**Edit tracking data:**

● ● ●

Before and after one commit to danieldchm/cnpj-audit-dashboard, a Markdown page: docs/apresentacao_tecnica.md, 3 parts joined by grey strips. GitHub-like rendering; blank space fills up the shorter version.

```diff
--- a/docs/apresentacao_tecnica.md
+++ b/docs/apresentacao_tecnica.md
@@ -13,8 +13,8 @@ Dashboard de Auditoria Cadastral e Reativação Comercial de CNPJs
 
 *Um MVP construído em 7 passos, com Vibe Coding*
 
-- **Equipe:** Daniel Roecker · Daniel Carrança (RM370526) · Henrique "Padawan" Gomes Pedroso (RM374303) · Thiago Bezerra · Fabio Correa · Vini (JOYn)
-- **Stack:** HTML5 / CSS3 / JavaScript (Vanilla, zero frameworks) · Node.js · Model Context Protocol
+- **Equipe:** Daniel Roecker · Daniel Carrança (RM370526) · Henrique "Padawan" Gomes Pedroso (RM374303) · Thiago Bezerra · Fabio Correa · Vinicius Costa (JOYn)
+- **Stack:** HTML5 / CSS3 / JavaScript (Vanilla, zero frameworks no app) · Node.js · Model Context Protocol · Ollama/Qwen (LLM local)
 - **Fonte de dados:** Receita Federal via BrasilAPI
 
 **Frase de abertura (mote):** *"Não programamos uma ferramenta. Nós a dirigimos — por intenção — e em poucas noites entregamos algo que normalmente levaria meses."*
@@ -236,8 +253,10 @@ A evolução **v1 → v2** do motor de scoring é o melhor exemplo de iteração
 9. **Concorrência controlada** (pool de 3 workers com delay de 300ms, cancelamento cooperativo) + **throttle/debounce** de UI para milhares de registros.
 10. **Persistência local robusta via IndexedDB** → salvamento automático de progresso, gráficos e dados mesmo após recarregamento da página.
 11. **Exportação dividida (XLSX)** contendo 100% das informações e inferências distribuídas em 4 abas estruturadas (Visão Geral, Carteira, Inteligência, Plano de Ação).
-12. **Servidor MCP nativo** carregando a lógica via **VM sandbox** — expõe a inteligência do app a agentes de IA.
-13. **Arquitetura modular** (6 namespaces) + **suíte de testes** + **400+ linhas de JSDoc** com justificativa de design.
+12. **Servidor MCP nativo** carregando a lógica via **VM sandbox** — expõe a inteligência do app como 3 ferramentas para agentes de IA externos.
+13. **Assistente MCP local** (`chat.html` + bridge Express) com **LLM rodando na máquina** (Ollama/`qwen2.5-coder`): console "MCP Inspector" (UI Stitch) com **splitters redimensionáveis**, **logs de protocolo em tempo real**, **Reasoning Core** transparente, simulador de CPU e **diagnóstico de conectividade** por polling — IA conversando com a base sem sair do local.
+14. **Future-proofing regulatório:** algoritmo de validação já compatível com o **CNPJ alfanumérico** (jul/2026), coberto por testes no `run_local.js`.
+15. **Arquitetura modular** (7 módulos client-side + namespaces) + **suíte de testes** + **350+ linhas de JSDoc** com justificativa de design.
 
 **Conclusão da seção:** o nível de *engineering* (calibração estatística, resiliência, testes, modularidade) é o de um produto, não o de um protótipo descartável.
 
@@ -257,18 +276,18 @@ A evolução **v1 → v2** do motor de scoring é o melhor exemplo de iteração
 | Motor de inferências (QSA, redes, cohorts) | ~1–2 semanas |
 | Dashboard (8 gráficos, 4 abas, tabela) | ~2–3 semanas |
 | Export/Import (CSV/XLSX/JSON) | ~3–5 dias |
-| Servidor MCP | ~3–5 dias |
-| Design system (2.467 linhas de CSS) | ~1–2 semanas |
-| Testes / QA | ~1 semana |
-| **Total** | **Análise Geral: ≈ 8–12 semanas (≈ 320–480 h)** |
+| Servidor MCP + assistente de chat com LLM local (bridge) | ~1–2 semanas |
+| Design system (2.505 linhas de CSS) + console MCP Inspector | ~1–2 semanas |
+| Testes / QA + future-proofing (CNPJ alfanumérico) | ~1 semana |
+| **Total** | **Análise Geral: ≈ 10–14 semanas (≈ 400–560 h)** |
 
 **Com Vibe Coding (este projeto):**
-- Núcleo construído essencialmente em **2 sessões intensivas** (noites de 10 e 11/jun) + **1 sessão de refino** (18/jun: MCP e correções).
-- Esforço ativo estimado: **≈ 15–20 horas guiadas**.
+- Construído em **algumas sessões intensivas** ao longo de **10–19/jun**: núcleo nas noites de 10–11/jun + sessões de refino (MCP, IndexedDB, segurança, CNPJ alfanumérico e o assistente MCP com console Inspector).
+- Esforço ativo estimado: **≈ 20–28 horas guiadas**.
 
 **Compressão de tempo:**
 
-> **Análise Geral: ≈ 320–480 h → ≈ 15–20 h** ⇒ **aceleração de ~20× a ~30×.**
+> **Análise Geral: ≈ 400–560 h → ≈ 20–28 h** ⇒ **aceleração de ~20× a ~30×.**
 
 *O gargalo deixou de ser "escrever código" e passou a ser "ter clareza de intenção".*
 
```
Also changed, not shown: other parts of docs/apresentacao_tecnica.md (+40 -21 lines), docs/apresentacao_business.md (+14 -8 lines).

● ● ●

**REQUIREMENT:** Could you copy each line above word for word?

**EXPECTED ANSWER:**
Before and after one commit to danieldchm/cnpj-audit-dashboard, a Markdown page: docs/apresentacao_tecnica.md, 3 parts joined by grey strips. GitHub-like rendering; blank space fills up the shorter version.

```diff
--- a/docs/apresentacao_tecnica.md
+++ b/docs/apresentacao_tecnica.md
@@ -13,8 +13,8 @@ Dashboard de Auditoria Cadastral e Reativação Comercial de CNPJs
 
 *Um MVP construído em 7 passos, com Vibe Coding*
 
-- **Equipe:** Daniel Roecker · Daniel Carrança (RM370526) · Henrique "Padawan" Gomes Pedroso (RM374303) · Thiago Bezerra · Fabio Correa · Vini (JOYn)
-- **Stack:** HTML5 / CSS3 / JavaScript (Vanilla, zero frameworks) · Node.js · Model Context Protocol
+- **Equipe:** Daniel Roecker · Daniel Carrança (RM370526) · Henrique "Padawan" Gomes Pedroso (RM374303) · Thiago Bezerra · Fabio Correa · Vinicius Costa (JOYn)
+- **Stack:** HTML5 / CSS3 / JavaScript (Vanilla, zero frameworks no app) · Node.js · Model Context Protocol · Ollama/Qwen (LLM local)
 - **Fonte de dados:** Receita Federal via BrasilAPI
 
 **Frase de abertura (mote):** *"Não programamos uma ferramenta. Nós a dirigimos — por intenção — e em poucas noites entregamos algo que normalmente levaria meses."*
@@ -236,8 +253,10 @@ A evolução **v1 → v2** do motor de scoring é o melhor exemplo de iteração
 9. **Concorrência controlada** (pool de 3 workers com delay de 300ms, cancelamento cooperativo) + **throttle/debounce** de UI para milhares de registros.
 10. **Persistência local robusta via IndexedDB** → salvamento automático de progresso, gráficos e dados mesmo após recarregamento da página.
 11. **Exportação dividida (XLSX)** contendo 100% das informações e inferências distribuídas em 4 abas estruturadas (Visão Geral, Carteira, Inteligência, Plano de Ação).
-12. **Servidor MCP nativo** carregando a lógica via **VM sandbox** — expõe a inteligência do app a agentes de IA.
-13. **Arquitetura modular** (6 namespaces) + **suíte de testes** + **400+ linhas de JSDoc** com justificativa de design.
+12. **Servidor MCP nativo** carregando a lógica via **VM sandbox** — expõe a inteligência do app como 3 ferramentas para agentes de IA externos.
+13. **Assistente MCP local** (`chat.html` + bridge Express) com **LLM rodando na máquina** (Ollama/`qwen2.5-coder`): console "MCP Inspector" (UI Stitch) com **splitters redimensionáveis**, **logs de protocolo em tempo real**, **Reasoning Core** transparente, simulador de CPU e **diagnóstico de conectividade** por polling — IA conversando com a base sem sair do local.
+14. **Future-proofing regulatório:** algoritmo de validação já compatível com o **CNPJ alfanumérico** (jul/2026), coberto por testes no `run_local.js`.
+15. **Arquitetura modular** (7 módulos client-side + namespaces) + **suíte de testes** + **350+ linhas de JSDoc** com justificativa de design.
 
 **Conclusão da seção:** o nível de *engineering* (calibração estatística, resiliência, testes, modularidade) é o de um produto, não o de um protótipo descartável.
 
@@ -257,18 +276,18 @@ A evolução **v1 → v2** do motor de scoring é o melhor exemplo de iteração
 | Motor de inferências (QSA, redes, cohorts) | ~1–2 semanas |
 | Dashboard (8 gráficos, 4 abas, tabela) | ~2–3 semanas |
 | Export/Import (CSV/XLSX/JSON) | ~3–5 dias |
-| Servidor MCP | ~3–5 dias |
-| Design system (2.467 linhas de CSS) | ~1–2 semanas |
-| Testes / QA | ~1 semana |
-| **Total** | **Análise Geral: ≈ 8–12 semanas (≈ 320–480 h)** |
+| Servidor MCP + assistente de chat com LLM local (bridge) | ~1–2 semanas |
+| Design system (2.505 linhas de CSS) + console MCP Inspector | ~1–2 semanas |
+| Testes / QA + future-proofing (CNPJ alfanumérico) | ~1 semana |
+| **Total** | **Análise Geral: ≈ 10–14 semanas (≈ 400–560 h)** |
 
 **Com Vibe Coding (este projeto):**
-- Núcleo construído essencialmente em **2 sessões intensivas** (noites de 10 e 11/jun) + **1 sessão de refino** (18/jun: MCP e correções).
-- Esforço ativo estimado: **≈ 15–20 horas guiadas**.
+- Construído em **algumas sessões intensivas** ao longo de **10–19/jun**: núcleo nas noites de 10–11/jun + sessões de refino (MCP, IndexedDB, segurança, CNPJ alfanumérico e o assistente MCP com console Inspector).
+- Esforço ativo estimado: **≈ 20–28 horas guiadas**.
 
 **Compressão de tempo:**
 
-> **Análise Geral: ≈ 320–480 h → ≈ 15–20 h** ⇒ **aceleração de ~20× a ~30×.**
+> **Análise Geral: ≈ 400–560 h → ≈ 20–28 h** ⇒ **aceleração de ~20× a ~30×.**
 
 *O gargalo deixou de ser "escrever código" e passou a ser "ter clareza de intenção".*
 
```
Also changed, not shown: other parts of docs/apresentacao_tecnica.md (+40 -21 lines), docs/apresentacao_business.md (+14 -8 lines).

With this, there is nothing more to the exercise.